According to the complaint, police recovered multiple AR-15s in the shooter’s apartment, which was described as a “sniper’s nest”: a Daniel Defense DDM4 V7 — the same rifle used by the Uvalde shooter — another made by Bravo Company Manufacturing, a third built with FosTech and Griffin Armament components, and a fourth with Centurion Arms and Sons of Liberty Gun Works components. Lowy has also alleged that the gunman had high-capacity magazines made by Daniel Defense, Magpul, SureFire, and Torkmag as well as ammunition from Federal Premium (a Vista Outdoor brand), Fiocchi, and Starline. Each of these manufacturers is listed as a defendant in the lawsuit.
As the lawsuit alleges, “For years, these manufacturers have deceptively and unfairly marketed their assault rifles, rifle accessories, and ammunition in ways designed to appeal to the impulsive, risk-taking tendencies of civilian adolescent and post-adolescent males — the same category of consumers Defendants have watched, time after time, commit the type of mass shooting that unfolded again at the Edmund Burke School.”
The 88-page complaint features dozens of images of the defendants’ militaristic advertisements and social media posts as part of the allegations that they “continue to intentionally and recklessly advertise, market, promote, and sell a warrior mentality that a certain subset of youths, like this Shooter who live-streamed his crime, fantasize will make them legendary.” Several marketing examples from Daniel Defense, Bravo Company Manufacturing, and Sons of Liberty Gun Works can be found in the galleries on this page.

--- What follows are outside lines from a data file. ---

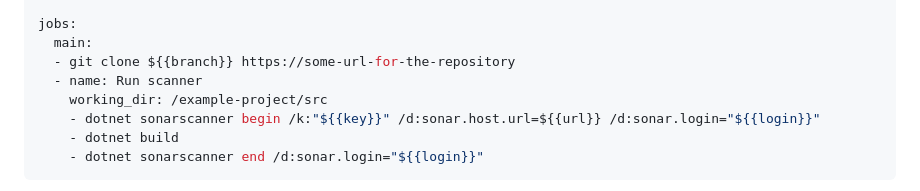
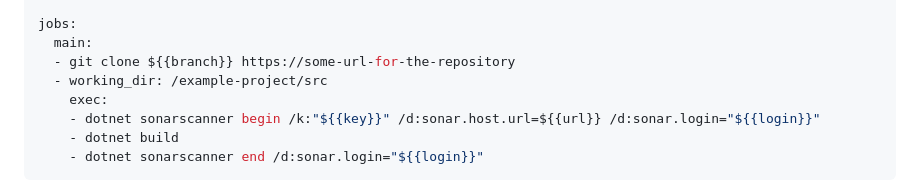
Before and after one commit to Kani-Maki-Gang/bld, a Markdown page: Readme.md, the part around the change. GitHub-like rendering.

Commit message:
Updated the examples pipeline.

```diff
--- a/Readme.md
+++ b/Readme.md
@@ -109,8 +109,8 @@ variables:
 jobs:
   main:
   - git clone ${{branch}} https://some-url-for-the-repository
-  - name: Run scanner
-    working_dir: /example-project/src
+  - working_dir: /example-project/src
+    exec:
     - dotnet sonarscanner begin /k:"${{key}}" /d:sonar.host.url=${{url}} /d:sonar.login="${{login}}"
     - dotnet build
     - dotnet sonarscanner end /d:sonar.login="${{login}}"
```
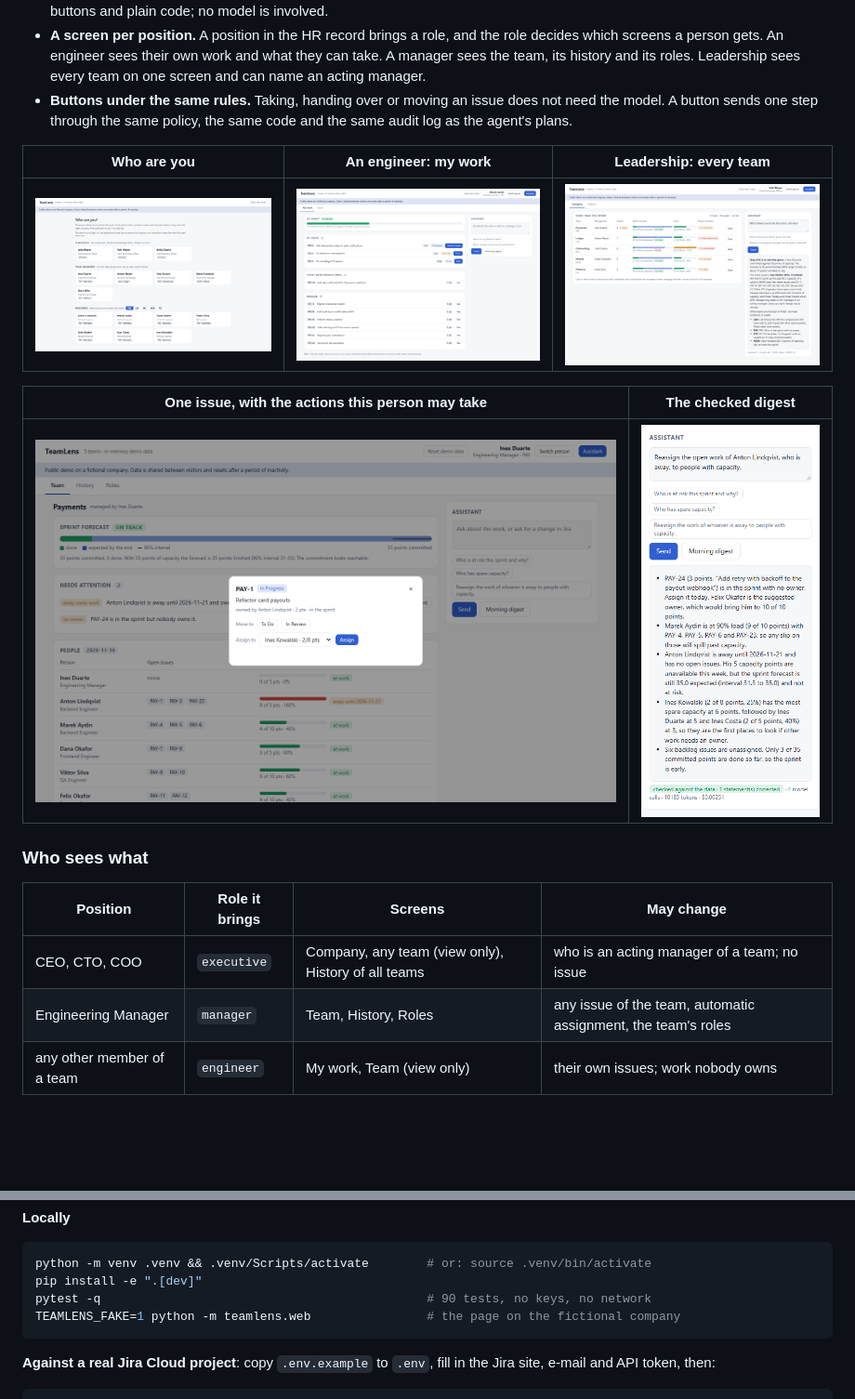
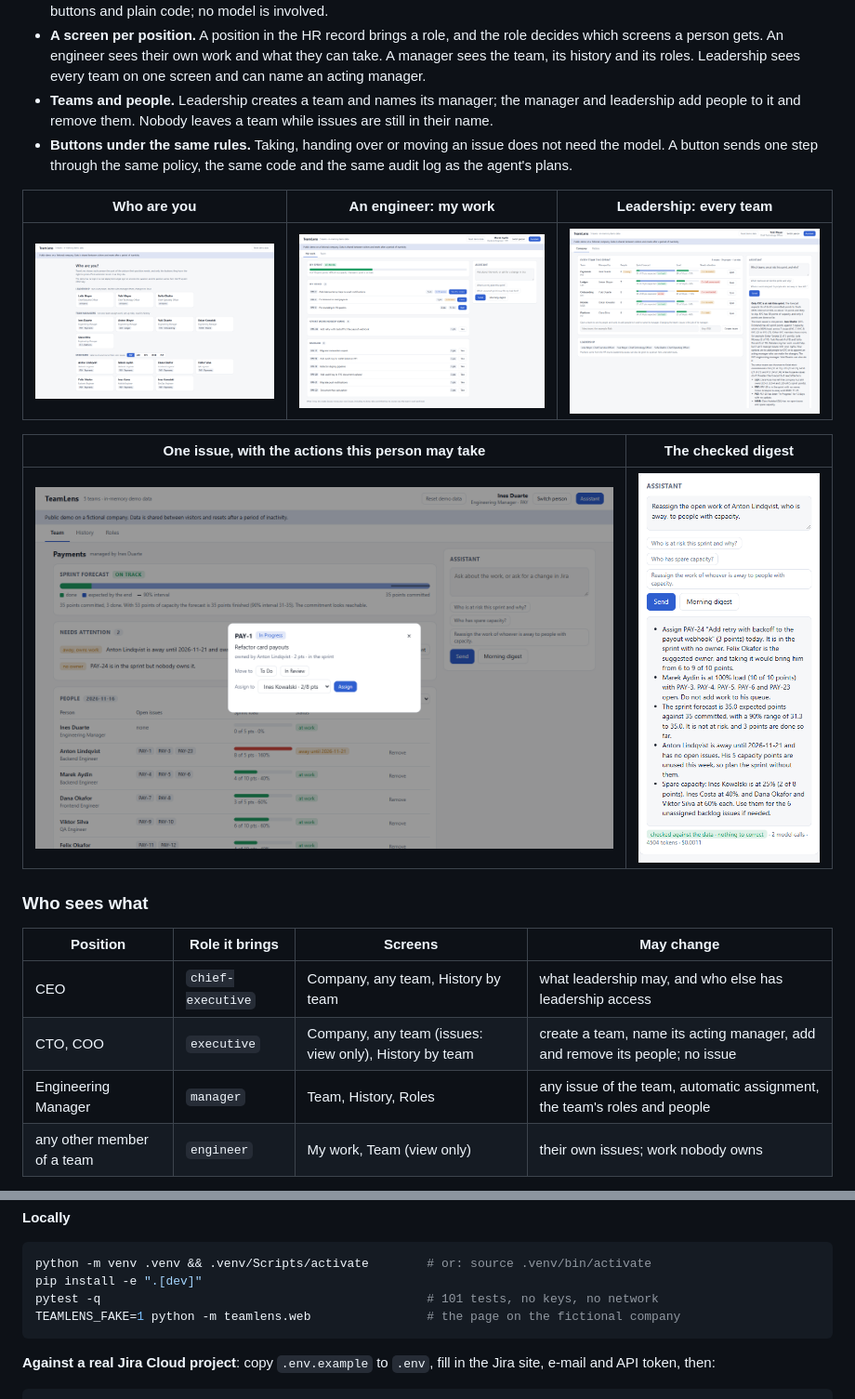
Before and after one commit to kyrylo-papuk/teamlens, a Markdown page: README.md, 2 parts joined by grey strips. Shown at 93% size. Rendered like a GitHub page; pictures changed too: docs/screenshots/company.png, docs/screenshots/digest.png, docs/screenshots/issue.png; blank space fills up the shorter version.

Commit message:
README, data document and screenshots for teams, people and shared state
Co-Authored-By: Claude Fable 5.2 <noreply@anthropic.com>

````diff
--- a/README.md
+++ b/README.md
@@ -35,6 +35,8 @@ was measured.
 - **A screen per position.** A position in the HR record brings a role, and the role decides which screens a
   person gets. An engineer sees their own work and what they can take. A manager sees the team, its history and
   its roles. Leadership sees every team on one screen and can name an acting manager.
+- **Teams and people.** Leadership creates a team and names its manager; the manager and leadership add people
+  to it and remove them. Nobody leaves a team while issues are still in their name.
 - **Buttons under the same rules.** Taking, handing over or moving an issue does not need the model. A button
   sends one step through the same policy, the same code and the same audit log as the agent's plans.
 
@@ -50,8 +52,9 @@ was measured.
 
 | Position | Role it brings | Screens | May change |
 |---|---|---|---|
-| CEO, CTO, COO | `executive` | Company, any team (view only), History of all teams | who is an acting manager of a team; no issue |
-| Engineering Manager | `manager` | Team, History, Roles | any issue of the team, automatic assignment, the team's roles |
+| CEO | `chief-executive` | Company, any team, History by team | what leadership may, and who else has leadership access |
+| CTO, COO | `executive` | Company, any team (issues: view only), History by team | create a team, name its acting manager, add and remove its people; no issue |
+| Engineering Manager | `manager` | Team, History, Roles | any issue of the team, automatic assignment, the team's roles and people |
 | any other member of a team | `engineer` | My work, Team (view only) | their own issues; work nobody owns |
 
 The table of positions is one dictionary in `access.py`; a new position is one more line. A higher position
@@ -216,7 +219,7 @@ to the host. Without a model key everything that is plain code works and the age
 ```bash
 python -m venv .venv && .venv/Scripts/activate        # or: source .venv/bin/activate
 pip install -e ".[dev]"
-pytest -q                                             # 90 tests, no keys, no network
+pytest -q                                             # 101 tests, no keys, no network
 TEAMLENS_FAKE=1 python -m teamlens.web                # the page on the fictional company
 ```
 
````
Also changed, not shown: other parts of README.md (+9 -7 lines), docs/DATA.md (+3 -0 lines), docs/screenshots/team.png.
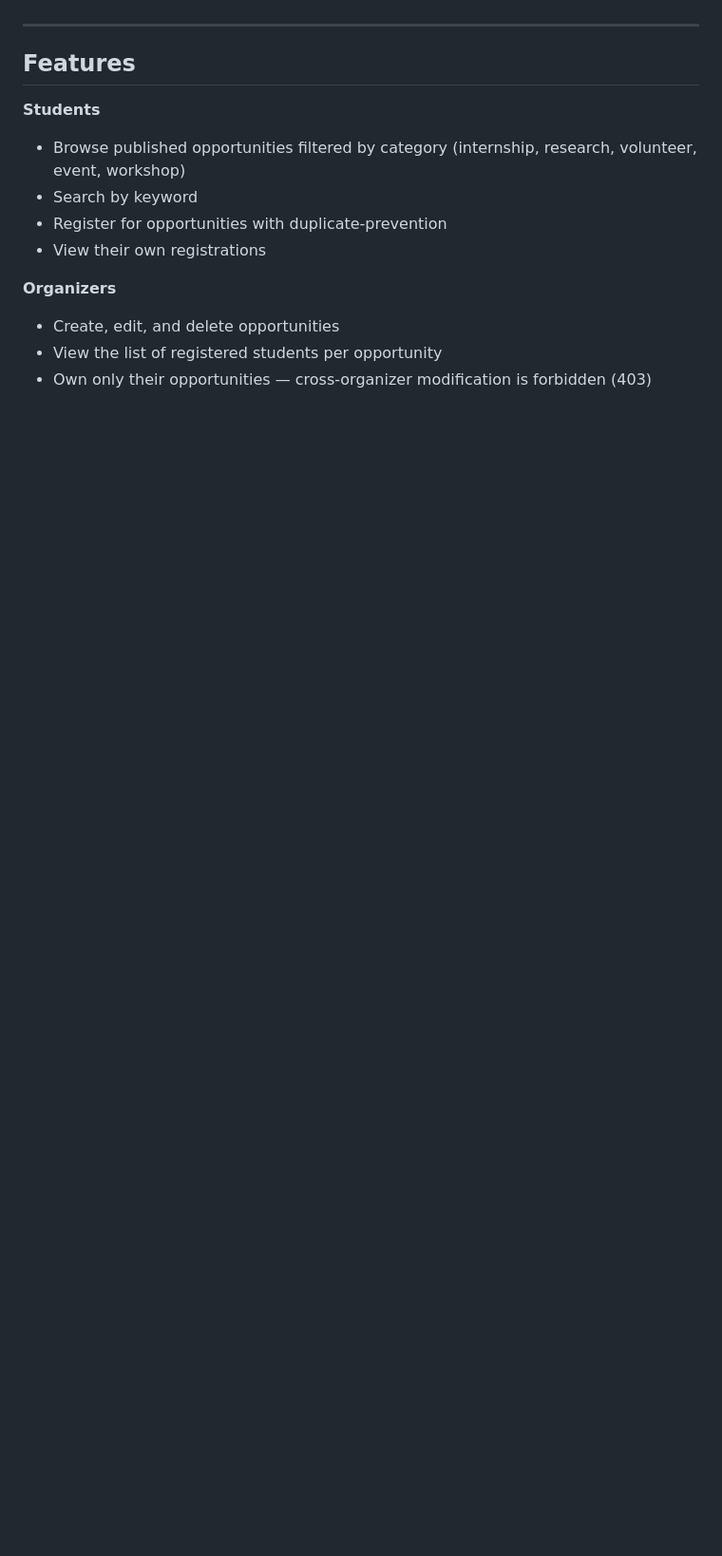
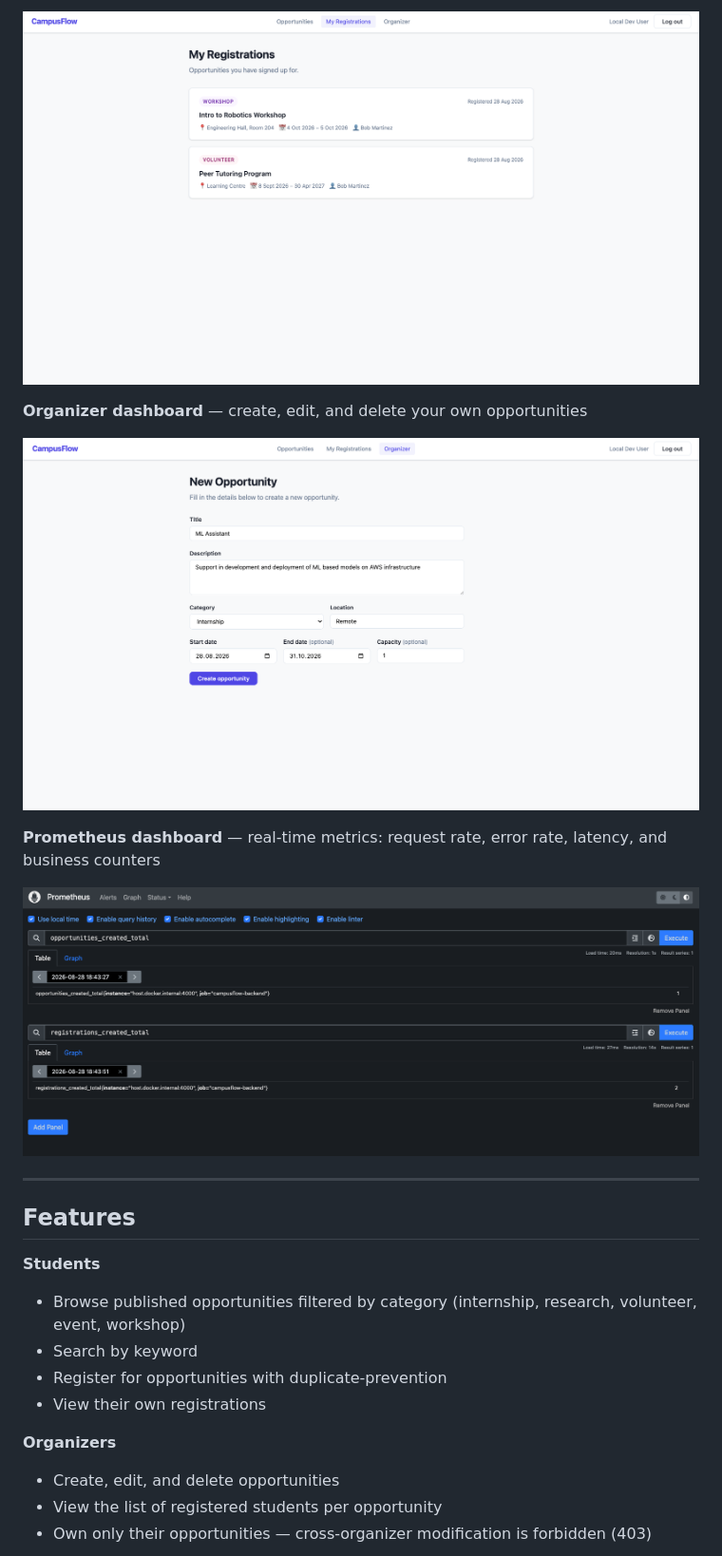
Before and after one commit to prarthanashenoy/campus-flow, a Markdown page: README.md, the part around one of its changes. Shown at 95% size. GitHub-like rendering; pictures changed too: img/MyRegistrations.png (added), img/Organizer.png (added), img/PrometheusDashboard.png (added); blank space fills up the shorter version.

```diff
--- a/README.md
+++ b/README.md
@@ -19,3 +35,12 @@ Built as a production-grade portfolio project demonstrating modern web engineeri
+![My Registrations](img/MyRegistrations.png)
+
+**Organizer dashboard** — create, edit, and delete your own opportunities
+
+![Organizer dashboard](img/Organizer.png)
+
+**Prometheus dashboard** — real-time metrics: request rate, error rate, latency, and business counters
+
+![Prometheus dashboard](img/PrometheusDashboard.png)
 
 ---
 
```
Also changed, not shown: other parts of README.md (+16 -0 lines), img/Opportunities.png (added), img/SingleOpprotunity.png (added), 2 other files.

In February 2022, the families of nine victims of the Newtown shooting reached a $73 million settlement with Remington, which owned the Bushmaster brand, for “reckless marketing tactics” “targeted to those who want to appear more intimidating, more powerful and more masculine through their use of their AR-15s.”
According to Karen Lowy’s complaint, emergency medical personnel had to resuscitate her twice before she underwent surgery, and she still requires medical care today. Her daughter, who was forced to shelter inside the school for several hours, continues to suffer emotional distress.
The lawsuit was filed in the Eastern District of Virginia, Alexandria Division, under case number 1:2023cv01338.